* What you will do
In full and without alteration, write out the records.

* Extracted data
"""

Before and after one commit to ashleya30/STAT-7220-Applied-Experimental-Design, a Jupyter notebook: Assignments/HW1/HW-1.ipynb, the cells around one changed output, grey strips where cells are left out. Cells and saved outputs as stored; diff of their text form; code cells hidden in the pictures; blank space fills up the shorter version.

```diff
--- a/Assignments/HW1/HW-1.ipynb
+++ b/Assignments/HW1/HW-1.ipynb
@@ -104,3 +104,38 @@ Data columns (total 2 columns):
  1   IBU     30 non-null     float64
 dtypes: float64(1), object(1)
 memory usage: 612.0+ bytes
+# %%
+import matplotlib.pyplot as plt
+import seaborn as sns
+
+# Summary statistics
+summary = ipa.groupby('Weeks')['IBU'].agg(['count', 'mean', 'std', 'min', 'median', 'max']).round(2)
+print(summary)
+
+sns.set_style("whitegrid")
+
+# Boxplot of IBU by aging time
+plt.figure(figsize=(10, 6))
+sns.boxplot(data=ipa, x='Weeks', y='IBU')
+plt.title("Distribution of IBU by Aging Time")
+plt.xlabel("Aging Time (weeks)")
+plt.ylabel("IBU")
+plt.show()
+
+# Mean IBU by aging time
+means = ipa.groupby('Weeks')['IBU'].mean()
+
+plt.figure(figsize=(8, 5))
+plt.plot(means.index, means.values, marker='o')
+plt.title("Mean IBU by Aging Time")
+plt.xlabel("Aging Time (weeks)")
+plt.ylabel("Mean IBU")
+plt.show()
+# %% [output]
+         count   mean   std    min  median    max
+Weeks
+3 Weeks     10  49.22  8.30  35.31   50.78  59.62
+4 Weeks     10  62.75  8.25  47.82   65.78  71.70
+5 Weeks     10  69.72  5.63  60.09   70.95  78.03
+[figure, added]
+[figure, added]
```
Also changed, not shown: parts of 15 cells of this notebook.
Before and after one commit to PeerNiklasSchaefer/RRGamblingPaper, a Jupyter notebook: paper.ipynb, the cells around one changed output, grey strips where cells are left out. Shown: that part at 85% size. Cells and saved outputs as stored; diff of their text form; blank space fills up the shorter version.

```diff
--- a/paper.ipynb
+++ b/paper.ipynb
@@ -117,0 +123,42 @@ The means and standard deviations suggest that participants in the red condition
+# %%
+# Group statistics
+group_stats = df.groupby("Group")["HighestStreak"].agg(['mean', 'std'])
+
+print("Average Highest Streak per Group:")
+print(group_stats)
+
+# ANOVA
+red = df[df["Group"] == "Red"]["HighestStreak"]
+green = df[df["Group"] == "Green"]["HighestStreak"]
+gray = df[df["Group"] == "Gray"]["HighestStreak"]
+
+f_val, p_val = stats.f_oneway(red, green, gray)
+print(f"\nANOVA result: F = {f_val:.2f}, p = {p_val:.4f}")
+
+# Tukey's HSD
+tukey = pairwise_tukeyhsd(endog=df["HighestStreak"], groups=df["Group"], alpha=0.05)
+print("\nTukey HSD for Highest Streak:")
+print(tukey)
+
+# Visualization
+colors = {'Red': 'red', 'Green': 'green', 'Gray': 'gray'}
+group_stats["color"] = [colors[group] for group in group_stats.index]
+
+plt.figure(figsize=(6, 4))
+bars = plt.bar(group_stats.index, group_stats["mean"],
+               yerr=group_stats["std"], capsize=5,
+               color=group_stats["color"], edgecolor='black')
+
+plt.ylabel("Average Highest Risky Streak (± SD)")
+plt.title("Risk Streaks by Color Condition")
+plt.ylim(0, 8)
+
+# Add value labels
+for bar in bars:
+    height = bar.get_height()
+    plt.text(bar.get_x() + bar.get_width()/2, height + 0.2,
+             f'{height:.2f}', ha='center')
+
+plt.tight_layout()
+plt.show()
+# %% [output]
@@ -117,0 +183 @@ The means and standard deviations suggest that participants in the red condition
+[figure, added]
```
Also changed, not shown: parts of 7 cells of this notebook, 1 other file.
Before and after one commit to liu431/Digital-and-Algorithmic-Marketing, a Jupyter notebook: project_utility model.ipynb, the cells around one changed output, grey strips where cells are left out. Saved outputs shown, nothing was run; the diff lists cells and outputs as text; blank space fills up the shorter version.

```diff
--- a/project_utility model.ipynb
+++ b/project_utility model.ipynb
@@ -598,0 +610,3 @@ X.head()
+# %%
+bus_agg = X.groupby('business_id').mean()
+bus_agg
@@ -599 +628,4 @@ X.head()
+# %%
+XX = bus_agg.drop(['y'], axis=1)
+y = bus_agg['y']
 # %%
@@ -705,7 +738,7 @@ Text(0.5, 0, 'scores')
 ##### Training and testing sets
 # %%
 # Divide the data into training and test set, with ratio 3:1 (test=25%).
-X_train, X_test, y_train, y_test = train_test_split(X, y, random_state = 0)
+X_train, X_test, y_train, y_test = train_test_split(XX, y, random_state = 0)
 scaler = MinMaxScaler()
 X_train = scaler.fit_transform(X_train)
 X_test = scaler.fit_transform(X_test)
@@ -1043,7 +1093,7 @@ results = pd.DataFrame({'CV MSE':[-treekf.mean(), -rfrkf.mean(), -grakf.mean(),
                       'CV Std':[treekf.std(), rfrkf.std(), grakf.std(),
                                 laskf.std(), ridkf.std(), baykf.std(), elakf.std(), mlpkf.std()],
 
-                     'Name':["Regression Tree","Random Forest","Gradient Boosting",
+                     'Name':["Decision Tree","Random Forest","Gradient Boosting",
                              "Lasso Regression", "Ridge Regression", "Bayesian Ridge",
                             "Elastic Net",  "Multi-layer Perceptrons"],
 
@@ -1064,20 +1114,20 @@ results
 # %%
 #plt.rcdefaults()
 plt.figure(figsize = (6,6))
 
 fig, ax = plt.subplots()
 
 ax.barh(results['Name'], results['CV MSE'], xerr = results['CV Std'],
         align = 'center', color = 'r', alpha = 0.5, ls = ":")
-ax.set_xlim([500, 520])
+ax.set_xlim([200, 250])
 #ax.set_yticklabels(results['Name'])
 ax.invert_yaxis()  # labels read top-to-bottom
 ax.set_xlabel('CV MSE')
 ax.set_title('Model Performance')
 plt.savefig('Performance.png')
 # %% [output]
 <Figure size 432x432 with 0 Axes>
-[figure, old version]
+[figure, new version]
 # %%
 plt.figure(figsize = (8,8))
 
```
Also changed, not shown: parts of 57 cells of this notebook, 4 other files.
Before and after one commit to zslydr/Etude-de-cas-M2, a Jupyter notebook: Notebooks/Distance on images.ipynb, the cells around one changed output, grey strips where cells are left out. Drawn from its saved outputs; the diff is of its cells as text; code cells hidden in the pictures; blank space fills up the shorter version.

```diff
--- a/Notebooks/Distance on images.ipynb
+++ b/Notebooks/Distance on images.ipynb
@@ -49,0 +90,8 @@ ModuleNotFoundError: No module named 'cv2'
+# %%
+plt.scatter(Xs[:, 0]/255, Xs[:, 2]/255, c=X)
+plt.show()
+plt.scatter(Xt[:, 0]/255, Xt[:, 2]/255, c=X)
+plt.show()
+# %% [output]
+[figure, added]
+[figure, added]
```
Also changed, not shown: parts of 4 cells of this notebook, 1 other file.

"""

* Written solution
Before and after one commit to ashleya30/STAT-7220-Applied-Experimental-Design, a Jupyter notebook: Assignments/HW1/HW-1.ipynb, the cells around one changed output, grey strips where cells are left out. Cells and saved outputs as stored; diff of their text form; code cells hidden in the pictures; blank space fills up the shorter version.

```diff
--- a/Assignments/HW1/HW-1.ipynb
+++ b/Assignments/HW1/HW-1.ipynb
@@ -104,3 +104,38 @@ Data columns (total 2 columns):
  1   IBU     30 non-null     float64
 dtypes: float64(1), object(1)
 memory usage: 612.0+ bytes
+# %%
+import matplotlib.pyplot as plt
+import seaborn as sns
+
+# Summary statistics
+summary = ipa.groupby('Weeks')['IBU'].agg(['count', 'mean', 'std', 'min', 'median', 'max']).round(2)
+print(summary)
+
+sns.set_style("whitegrid")
+
+# Boxplot of IBU by aging time
+plt.figure(figsize=(10, 6))
+sns.boxplot(data=ipa, x='Weeks', y='IBU')
+plt.title("Distribution of IBU by Aging Time")
+plt.xlabel("Aging Time (weeks)")
+plt.ylabel("IBU")
+plt.show()
+
+# Mean IBU by aging time
+means = ipa.groupby('Weeks')['IBU'].mean()
+
+plt.figure(figsize=(8, 5))
+plt.plot(means.index, means.values, marker='o')
+plt.title("Mean IBU by Aging Time")
+plt.xlabel("Aging Time (weeks)")
+plt.ylabel("Mean IBU")
+plt.show()
+# %% [output]
+         count   mean   std    min  median    max
+Weeks
+3 Weeks     10  49.22  8.30  35.31   50.78  59.62
+4 Weeks     10  62.75  8.25  47.82   65.78  71.70
+5 Weeks     10  69.72  5.63  60.09   70.95  78.03
+[figure, added]
+[figure, added]
```
Also changed, not shown: parts of 15 cells of this notebook.
Before and after one commit to PeerNiklasSchaefer/RRGamblingPaper, a Jupyter notebook: paper.ipynb, the cells around one changed output, grey strips where cells are left out. Shown: that part at 85% size. Cells and saved outputs as stored; diff of their text form; blank space fills up the shorter version.

```diff
--- a/paper.ipynb
+++ b/paper.ipynb
@@ -117,0 +123,42 @@ The means and standard deviations suggest that participants in the red condition
+# %%
+# Group statistics
+group_stats = df.groupby("Group")["HighestStreak"].agg(['mean', 'std'])
+
+print("Average Highest Streak per Group:")
+print(group_stats)
+
+# ANOVA
+red = df[df["Group"] == "Red"]["HighestStreak"]
+green = df[df["Group"] == "Green"]["HighestStreak"]
+gray = df[df["Group"] == "Gray"]["HighestStreak"]
+
+f_val, p_val = stats.f_oneway(red, green, gray)
+print(f"\nANOVA result: F = {f_val:.2f}, p = {p_val:.4f}")
+
+# Tukey's HSD
+tukey = pairwise_tukeyhsd(endog=df["HighestStreak"], groups=df["Group"], alpha=0.05)
+print("\nTukey HSD for Highest Streak:")
+print(tukey)
+
+# Visualization
+colors = {'Red': 'red', 'Green': 'green', 'Gray': 'gray'}
+group_stats["color"] = [colors[group] for group in group_stats.index]
+
+plt.figure(figsize=(6, 4))
+bars = plt.bar(group_stats.index, group_stats["mean"],
+               yerr=group_stats["std"], capsize=5,
+               color=group_stats["color"], edgecolor='black')
+
+plt.ylabel("Average Highest Risky Streak (± SD)")
+plt.title("Risk Streaks by Color Condition")
+plt.ylim(0, 8)
+
+# Add value labels
+for bar in bars:
+    height = bar.get_height()
+    plt.text(bar.get_x() + bar.get_width()/2, height + 0.2,
+             f'{height:.2f}', ha='center')
+
+plt.tight_layout()
+plt.show()
+# %% [output]
@@ -117,0 +183 @@ The means and standard deviations suggest that participants in the red condition
+[figure, added]
```
Also changed, not shown: parts of 7 cells of this notebook, 1 other file.
Before and after one commit to liu431/Digital-and-Algorithmic-Marketing, a Jupyter notebook: project_utility model.ipynb, the cells around one changed output, grey strips where cells are left out. Saved outputs shown, nothing was run; the diff lists cells and outputs as text; blank space fills up the shorter version.

```diff
--- a/project_utility model.ipynb
+++ b/project_utility model.ipynb
@@ -598,0 +610,3 @@ X.head()
+# %%
+bus_agg = X.groupby('business_id').mean()
+bus_agg
@@ -599 +628,4 @@ X.head()
+# %%
+XX = bus_agg.drop(['y'], axis=1)
+y = bus_agg['y']
 # %%
@@ -705,7 +738,7 @@ Text(0.5, 0, 'scores')
 ##### Training and testing sets
 # %%
 # Divide the data into training and test set, with ratio 3:1 (test=25%).
-X_train, X_test, y_train, y_test = train_test_split(X, y, random_state = 0)
+X_train, X_test, y_train, y_test = train_test_split(XX, y, random_state = 0)
 scaler = MinMaxScaler()
 X_train = scaler.fit_transform(X_train)
 X_test = scaler.fit_transform(X_test)
@@ -1043,7 +1093,7 @@ results = pd.DataFrame({'CV MSE':[-treekf.mean(), -rfrkf.mean(), -grakf.mean(),
                       'CV Std':[treekf.std(), rfrkf.std(), grakf.std(),
                                 laskf.std(), ridkf.std(), baykf.std(), elakf.std(), mlpkf.std()],
 
-                     'Name':["Regression Tree","Random Forest","Gradient Boosting",
+                     'Name':["Decision Tree","Random Forest","Gradient Boosting",
                              "Lasso Regression", "Ridge Regression", "Bayesian Ridge",
                             "Elastic Net",  "Multi-layer Perceptrons"],
 
@@ -1064,20 +1114,20 @@ results
 # %%
 #plt.rcdefaults()
 plt.figure(figsize = (6,6))
 
 fig, ax = plt.subplots()
 
 ax.barh(results['Name'], results['CV MSE'], xerr = results['CV Std'],
         align = 'center', color = 'r', alpha = 0.5, ls = ":")
-ax.set_xlim([500, 520])
+ax.set_xlim([200, 250])
 #ax.set_yticklabels(results['Name'])
 ax.invert_yaxis()  # labels read top-to-bottom
 ax.set_xlabel('CV MSE')
 ax.set_title('Model Performance')
 plt.savefig('Performance.png')
 # %% [output]
 <Figure size 432x432 with 0 Axes>
-[figure, old version]
+[figure, new version]
 # %%
 plt.figure(figsize = (8,8))
 
```
Also changed, not shown: parts of 57 cells of this notebook, 4 other files.
Before and after one commit to zslydr/Etude-de-cas-M2, a Jupyter notebook: Notebooks/Distance on images.ipynb, the cells around one changed output, grey strips where cells are left out. Drawn from its saved outputs; the diff is of its cells as text; code cells hidden in the pictures; blank space fills up the shorter version.

```diff
--- a/Notebooks/Distance on images.ipynb
+++ b/Notebooks/Distance on images.ipynb
@@ -49,0 +90,8 @@ ModuleNotFoundError: No module named 'cv2'
+# %%
+plt.scatter(Xs[:, 0]/255, Xs[:, 2]/255, c=X)
+plt.show()
+plt.scatter(Xt[:, 0]/255, Xt[:, 2]/255, c=X)
+plt.show()
+# %% [output]
+[figure, added]
+[figure, added]
```
Also changed, not shown: parts of 4 cells of this notebook, 1 other file.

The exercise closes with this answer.